Segment Open
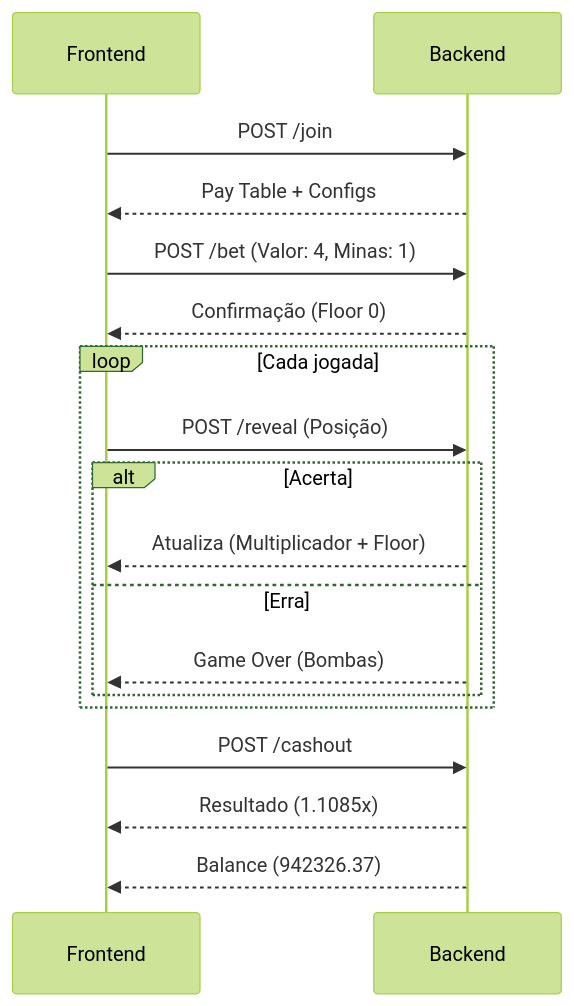
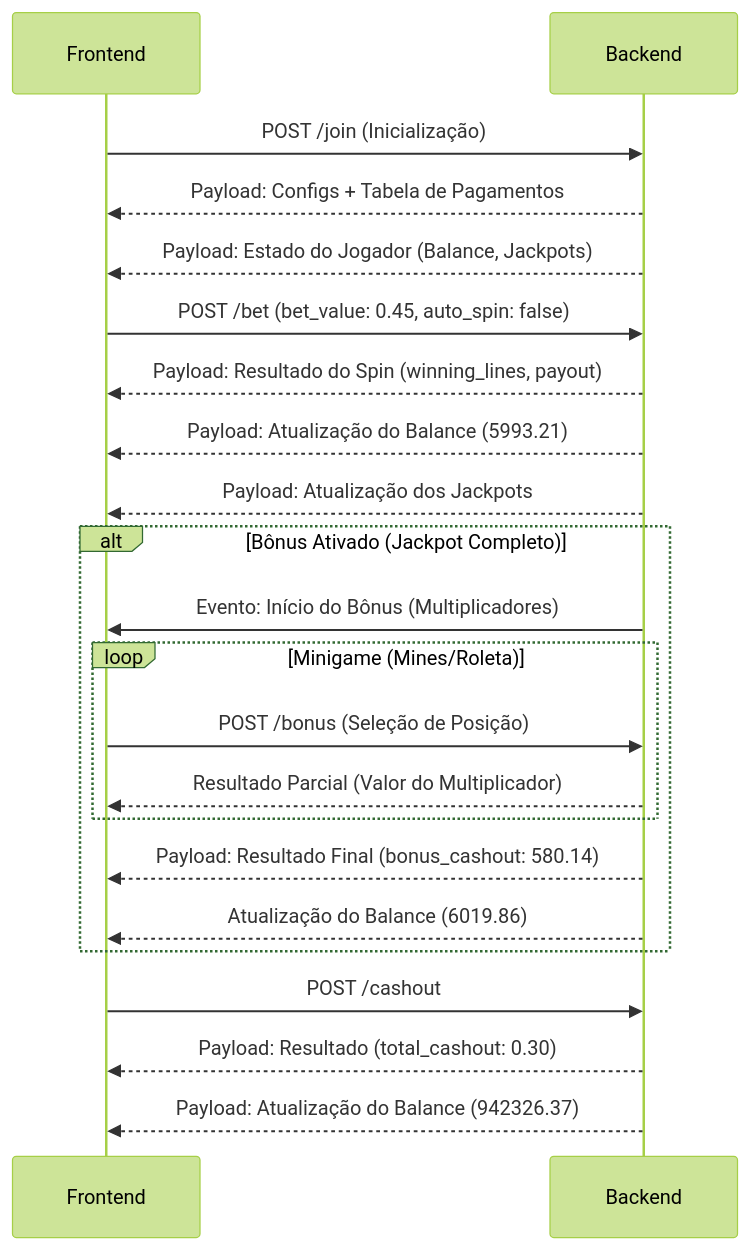
Before and after one commit to valdecidanilo/BetForge: the second of 2 diagrams in README.md, drawn with Mermaid (forest theme).

Commit message:
Update README.md
teste 4

````diff
--- a/README.md
+++ b/README.md
@@ -45,28 +45,32 @@
 ```mermaid
 sequenceDiagram
     participant Frontend
     participant Backend
-    
-    %% Entrada
-    Frontend->>Backend: POST /join
-    Backend-->>Frontend: Pay Table + Configs
-    
+
+    %% Entrada no Jogo
+    Frontend->>Backend: POST /join (Inicialização)
+    Backend-->>Frontend: Payload: Configs + Tabela de Pagamentos
+    Backend-->>Frontend: Payload: Estado do Jogador (Balance, Jackpots)
+
     %% Aposta
-    Frontend->>Backend: POST /bet (Valor: 4, Minas: 1)
-    Backend-->>Frontend: Confirmação (Floor 0)
-    
-    %% Gameplay
-    loop Cada jogada
-        Frontend->>Backend: POST /reveal (Posição)
-        alt Acerta
-            Backend-->>Frontend: Atualiza (Multiplicador + Floor)
-        else Erra
-            Backend-->>Frontend: Game Over (Bombas)
+    Frontend->>Backend: POST /bet (bet_value: 0.45, auto_spin: false)
+    Backend-->>Frontend: Payload: Resultado do Spin (winning_lines, payout)
+    Backend-->>Frontend: Payload: Atualização do Balance (5993.21)
+    Backend-->>Frontend: Payload: Atualização dos Jackpots
+
+    %% Bônus (Opcional - Gatilho do Servidor)
+    alt Bônus Ativado (Jackpot Completo)
+        Backend->>Frontend: Evento: Início do Bônus (Multiplicadores)
+        loop Minigame (Mines/Roleta)
+            Frontend->>Backend: POST /bonus (Seleção de Posição)
+            Backend-->>Frontend: Resultado Parcial (Valor do Multiplicador)
         end
+        Backend-->>Frontend: Payload: Resultado Final (bonus_cashout: 580.14)
+        Backend-->>Frontend: Atualização do Balance (6019.86)
     end
-    
+
     %% Cashout
     Frontend->>Backend: POST /cashout
-    Backend-->>Frontend: Resultado (1.1085x)
-    Backend-->>Frontend: Balance (942326.37)
+    Backend-->>Frontend: Payload: Resultado (total_cashout: 0.30)
+    Backend-->>Frontend: Payload: Atualização do Balance (942326.37)
 ```
````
Segment Closed
Exercise: Reproduce, with no other lines, the one containing "do Balance (6019.86)" and all lines after it through the end of the data above.

Solution to this problem:
+        Backend-->>Frontend: Atualização do Balance (6019.86)
     end
-    
+
     %% Cashout
     Frontend->>Backend: POST /cashout
-    Backend-->>Frontend: Resultado (1.1085x)
-    Backend-->>Frontend: Balance (942326.37)
+    Backend-->>Frontend: Payload: Resultado (total_cashout: 0.30)
+    Backend-->>Frontend: Payload: Atualização do Balance (942326.37)
 ```
````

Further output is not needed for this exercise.